Accompanied by a furious performance by Ed Norton, Michael Keaton is truly at his best in this film, always on his toes, keeping viewers on the edge, wondering what exactly is going on in his mind. The physicality of these two actors, particularly when they share the screen, is incredible and it has been a long time that I found a pair of actors such a magnetic watch. Norton ready to explode at any moment, conjuring up memories of “Fight Club,” and Keaton ready to kick his ass into the next waste bin any moment. This is pure cinema gold. These are moments that define the word “classic.”
Meanwhile Iñárritu manages to blur the lines between reality and fantasy and often you will ask yourself, what is real and what is imagined. Is Riggan really floating in mid-air in his undies in the film’s opening shot? Does he really possess superpowers, or is it perhaps all just his imagination… a nervous breakdown, perhaps… or even impending madness? Iñárritu is daring in his approach, often opting for artistic visualization, completely breaking the Hollywood stereotypes and formulas. He breaks down the story arc and allows his characters to do the unexpected. Then, as viewers recover, he hammers them with yet another surprise in the story or its presentation, rousing our emotions as we go along, getting more and more connected with the characters and their struggle.
In a word, “Birdman” is truly a masterpiece!
Twentieth Century Fox Home Entertainment has released the film with a glorious 1080p high definition transfer on this Blu-Ray disc. The presentation is pristine with incredible colors. Whether it is the dimly lit backstage area of the theater, the dramatically lit stage or the outdoors, including Broadway at night, the Blu-Ray disc excels in every way. Colors never bleed and turn out to be vibrant and rich without distracting artifacts. The same is true for the transfer’s black levels. Shadows are a major component in Iñárritu’s cinematic vocabulary, and the transfer makes sure to carry it across with bravado. The image has beautiful depth and never loses detail to shadows.

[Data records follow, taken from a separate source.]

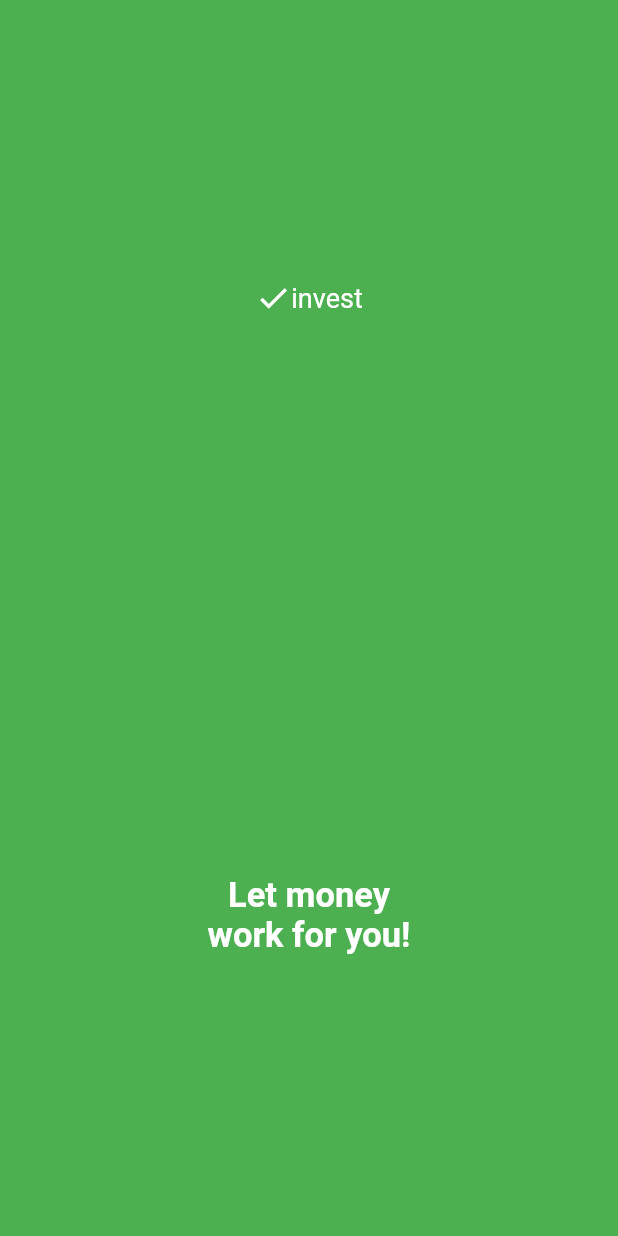
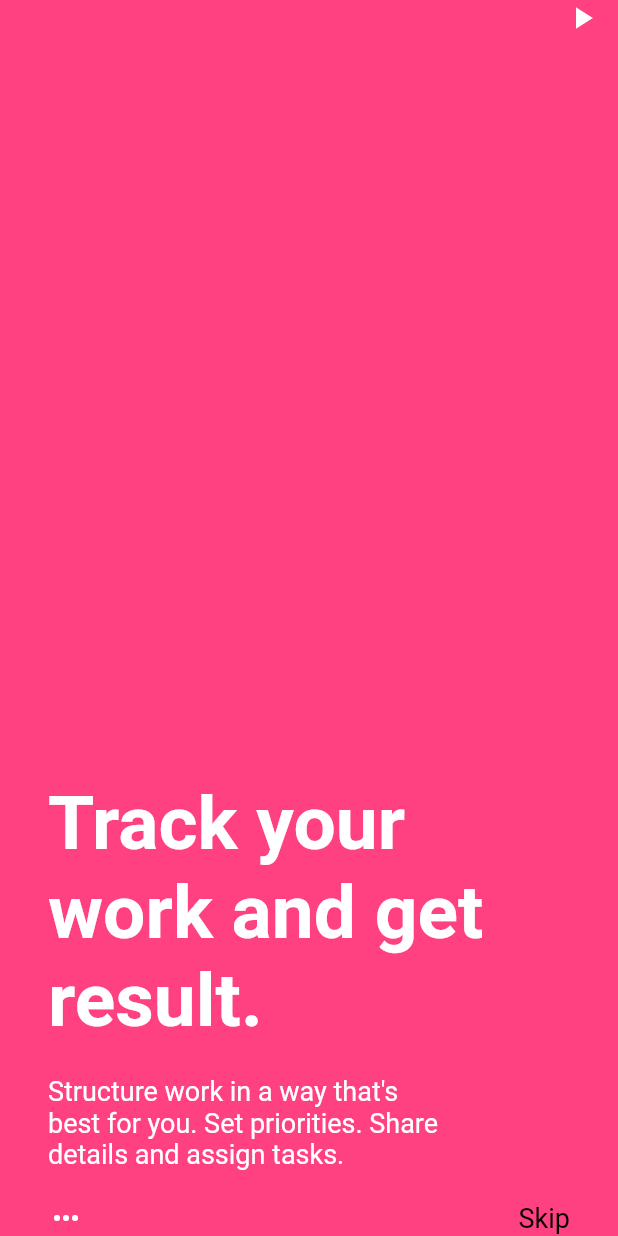
Before and after one commit to hatuan314/flutter-training, a Flutter app: the screen it shows after launch, on a phone screen of 412 x 824 dp. Run offline on Flutter 3.47's test engine with Material 2 defaults, Android fonts, the phone set to English and light mode, and no system bars.

Commit message:
homeword 1

```diff
--- a/flutter_demo_app/lib/app.dart
+++ b/flutter_demo_app/lib/app.dart
@@ -1,6 +1,9 @@
 import 'package:flutter/material.dart';
 
-import 'splash_screen.dart';
+import 'package:flutterdemoapp/ui/first_screen.dart';
+import 'package:flutterdemoapp/ui/second_screen.dart';
+import 'package:flutterdemoapp/ui/third_screen.dart';
+import 'ui/splash_screen.dart';
 
 /// Màu chủ đạo
 /// font chữ
@@ -13,12 +16,12 @@ class MyApp extends StatelessWidget {
   Widget build(BuildContext context) {
     // TODO: implement build
     return MaterialApp(
+      debugShowCheckedModeBanner: false,
       title: 'Flutter Demo',
       theme: ThemeData(
         primarySwatch: Colors.blue,
       ),
-      home: SplashScreen(),
+      home: ThirdScreen(),
     );
   }
-
 }
--- /dev/null
+++ b/flutter_demo_app/lib/ui/third_screen.dart
@@ -0,0 +1,83 @@
+import 'package:flutter/material.dart';
+
+class ThirdScreen extends StatelessWidget {
+  @override
+  Widget build(BuildContext context) {
+    // TODO: implement build
+    return Scaffold(
+      backgroundColor: Colors.pinkAccent,
+      body: SafeArea(
+        child: SizedBox(
+          child: Padding(
+            padding: EdgeInsets.symmetric(horizontal: 12),
+            child: Column(
+              mainAxisAlignment: MainAxisAlignment.spaceBetween,
+              children: <Widget>[_mAppBar(), _mBody()],
+            ),
+          ),
+        ),
+      ),
+    );
+  }
+
+  Widget _mAppBar() => Align(
+        alignment: Alignment.centerRight,
+        child: Icon(
+          Icons.play_arrow,
+          color: Colors.white,
+        ),
+      );
+
+  _mBody() => Padding(
+        padding: EdgeInsets.symmetric(horizontal: 20),
+        child: Column(
+          crossAxisAlignment: CrossAxisAlignment.start,
+          children: <Widget>[
+            _titleGroup(children: [
+              _baseBigTitle('Track your'),
+              _baseBigTitle('work and get'),
+              _baseBigTitle('result.'),
+            ]),
+            SizedBox(
+              height: 20,
+            ),
+            _titleGroup(children: [
+              _baseSmallTitle('Structure work in a way that\'s'),
+              _baseSmallTitle('best for you. Set priorities. Share'),
+              _baseSmallTitle('details and assign tasks.'),
+            ]),
+            SizedBox(
+              height: 20,
+            ),
+            Row(
+              mainAxisSize: MainAxisSize.max,
+              mainAxisAlignment: MainAxisAlignment.spaceBetween,
+              children: <Widget>[
+                Icon(Icons.more_horiz, color: Colors.white),
+                Text(
+                  'Skip',
+                  style: TextStyle(color: Colors.black, fontSize: 18),
+                )
+              ],
+            )
+          ],
+        ),
+      );
+
+  Widget _titleGroup({List<Widget> children}) => Column(
+        crossAxisAlignment: CrossAxisAlignment.start,
+        mainAxisAlignment: MainAxisAlignment.center,
+        children: children,
+      );
+
+  Widget _baseBigTitle(String title) => Text(
+        '$title',
+        style: TextStyle(
+            fontSize: 50, color: Colors.white, fontWeight: FontWeight.bold),
+      );
+
+  Widget _baseSmallTitle(String title) => Text(
+        '$title',
+        style: TextStyle(fontSize: 18, color: Colors.white),
+      );
+}
--- a/flutter_demo_app/pubspec.yaml
+++ b/flutter_demo_app/pubspec.yaml
@@ -42,9 +42,8 @@ flutter:
   uses-material-design: true
 
   # To add assets to your application, add an assets section, like this:
-  # assets:
-  #  - images/a_dot_burr.jpeg
-  #  - images/a_dot_ham.jpeg
+  assets:
+    - assets/img/
 
   # An image asset can refer to one or more resolution-specific "variants", see
   # https://flutter.dev/assets-and-images/#resolution-aware.
```
Also changed, not shown: flutter_demo_app/lib/ui/first_screen.dart (added, +91 -0 lines), flutter_demo_app/lib/ui/second_screen.dart (added, +136 -0 lines), flutter_demo_app/lib/ui/splash_screen.dart (renamed from flutter_demo_app/lib/splash_screen.dart), 1 other file.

Accompanied by a DTS 5.1 HD Master audio track, the Blu-Ray release also impresses in the audio department. A key component of the film’s very unique feel and atmosphere is the music. Consisting almost entirely of nothing but a jazzy drum with beautifully rhythmic grooves that perfectly syncopate the events on the screen, the sound track is as unique as the film itself and completes the experience as a whole. It is great to see that the sound mix presented on this release ensures that the drum is reproduced absolutely faithfully with even the most subtle changes in timbre intact. It is as if the drum player is sitting right there in the room with you.
Twentieth Century Fox Home Entertainment is not exactly known for their lavish Blu-Ray releases and as such it is hardly surprising that the bonus features on the release are quite limited. Considering that the studio is actually asking a steep $39.99 for its new theatrical releases, the dearth of bonus features is almost insulting to be honest.
All you will find on this release is a brief conversation with Michael Keaton and Alejandro González Iñárritu and a short “Birdman: All Access” promo featurette, along with an on-set photo gallery. Clearly, the studio could have done a bit better in this department.
“Birdman” is as unique as it is exciting. It is a film that feels completely fresh. It is a film that has vision, and it is infectious. This is a solid, if rather bare-bones Blu-Ray release, that you should definitely check out for yourself.